INPUT DATA =>
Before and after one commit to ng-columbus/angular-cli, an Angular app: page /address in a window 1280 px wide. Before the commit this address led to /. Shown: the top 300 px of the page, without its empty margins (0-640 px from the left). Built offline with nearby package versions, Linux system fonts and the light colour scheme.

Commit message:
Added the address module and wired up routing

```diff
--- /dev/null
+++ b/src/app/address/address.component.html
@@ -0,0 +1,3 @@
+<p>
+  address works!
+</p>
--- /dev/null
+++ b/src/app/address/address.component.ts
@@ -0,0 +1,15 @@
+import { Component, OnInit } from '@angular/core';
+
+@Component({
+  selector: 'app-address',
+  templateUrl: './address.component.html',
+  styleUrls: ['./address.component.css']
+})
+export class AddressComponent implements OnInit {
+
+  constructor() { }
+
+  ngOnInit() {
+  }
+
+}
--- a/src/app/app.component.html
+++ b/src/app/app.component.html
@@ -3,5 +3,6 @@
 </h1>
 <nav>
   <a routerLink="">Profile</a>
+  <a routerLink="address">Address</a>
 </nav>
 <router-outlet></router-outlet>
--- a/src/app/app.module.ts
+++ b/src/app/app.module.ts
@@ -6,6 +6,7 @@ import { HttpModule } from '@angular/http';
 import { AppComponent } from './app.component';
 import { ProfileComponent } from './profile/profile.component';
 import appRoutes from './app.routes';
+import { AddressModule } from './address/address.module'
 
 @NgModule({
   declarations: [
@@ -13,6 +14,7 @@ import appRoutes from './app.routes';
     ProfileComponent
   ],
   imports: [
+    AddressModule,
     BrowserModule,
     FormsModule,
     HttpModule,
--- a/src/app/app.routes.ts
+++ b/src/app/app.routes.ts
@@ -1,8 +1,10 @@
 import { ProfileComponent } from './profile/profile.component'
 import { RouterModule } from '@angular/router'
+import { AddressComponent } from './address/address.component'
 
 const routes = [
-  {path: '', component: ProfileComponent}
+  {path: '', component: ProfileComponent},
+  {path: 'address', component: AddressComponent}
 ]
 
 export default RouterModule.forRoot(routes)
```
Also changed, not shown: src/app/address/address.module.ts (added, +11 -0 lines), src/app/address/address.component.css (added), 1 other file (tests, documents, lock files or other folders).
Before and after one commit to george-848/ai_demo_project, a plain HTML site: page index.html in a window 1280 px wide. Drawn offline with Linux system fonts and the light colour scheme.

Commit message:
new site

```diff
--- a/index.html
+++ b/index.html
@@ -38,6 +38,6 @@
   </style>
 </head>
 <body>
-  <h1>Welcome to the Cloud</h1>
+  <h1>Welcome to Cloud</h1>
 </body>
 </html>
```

TASK DETAILS => A precise copy of all the records is needed.

RESULT OF THE EXERCISE =>
Before and after one commit to ng-columbus/angular-cli, an Angular app: page /address in a window 1280 px wide. Before the commit this address led to /. Shown: the top 300 px of the page, without its empty margins (0-640 px from the left). Built offline with nearby package versions, Linux system fonts and the light colour scheme.

Commit message:
Added the address module and wired up routing

```diff
--- /dev/null
+++ b/src/app/address/address.component.html
@@ -0,0 +1,3 @@
+<p>
+  address works!
+</p>
--- /dev/null
+++ b/src/app/address/address.component.ts
@@ -0,0 +1,15 @@
+import { Component, OnInit } from '@angular/core';
+
+@Component({
+  selector: 'app-address',
+  templateUrl: './address.component.html',
+  styleUrls: ['./address.component.css']
+})
+export class AddressComponent implements OnInit {
+
+  constructor() { }
+
+  ngOnInit() {
+  }
+
+}
--- a/src/app/app.component.html
+++ b/src/app/app.component.html
@@ -3,5 +3,6 @@
 </h1>
 <nav>
   <a routerLink="">Profile</a>
+  <a routerLink="address">Address</a>
 </nav>
 <router-outlet></router-outlet>
--- a/src/app/app.module.ts
+++ b/src/app/app.module.ts
@@ -6,6 +6,7 @@ import { HttpModule } from '@angular/http';
 import { AppComponent } from './app.component';
 import { ProfileComponent } from './profile/profile.component';
 import appRoutes from './app.routes';
+import { AddressModule } from './address/address.module'
 
 @NgModule({
   declarations: [
@@ -13,6 +14,7 @@ import appRoutes from './app.routes';
     ProfileComponent
   ],
   imports: [
+    AddressModule,
     BrowserModule,
     FormsModule,
     HttpModule,
--- a/src/app/app.routes.ts
+++ b/src/app/app.routes.ts
@@ -1,8 +1,10 @@
 import { ProfileComponent } from './profile/profile.component'
 import { RouterModule } from '@angular/router'
+import { AddressComponent } from './address/address.component'
 
 const routes = [
-  {path: '', component: ProfileComponent}
+  {path: '', component: ProfileComponent},
+  {path: 'address', component: AddressComponent}
 ]
 
 export default RouterModule.forRoot(routes)
```
Also changed, not shown: src/app/address/address.module.ts (added, +11 -0 lines), src/app/address/address.component.css (added), 1 other file (tests, documents, lock files or other folders).
Before and after one commit to george-848/ai_demo_project, a plain HTML site: page index.html in a window 1280 px wide. Drawn offline with Linux system fonts and the light colour scheme.

Commit message:
new site

```diff
--- a/index.html
+++ b/index.html
@@ -38,6 +38,6 @@
   </style>
 </head>
 <body>
-  <h1>Welcome to the Cloud</h1>
+  <h1>Welcome to Cloud</h1>
 </body>
 </html>
```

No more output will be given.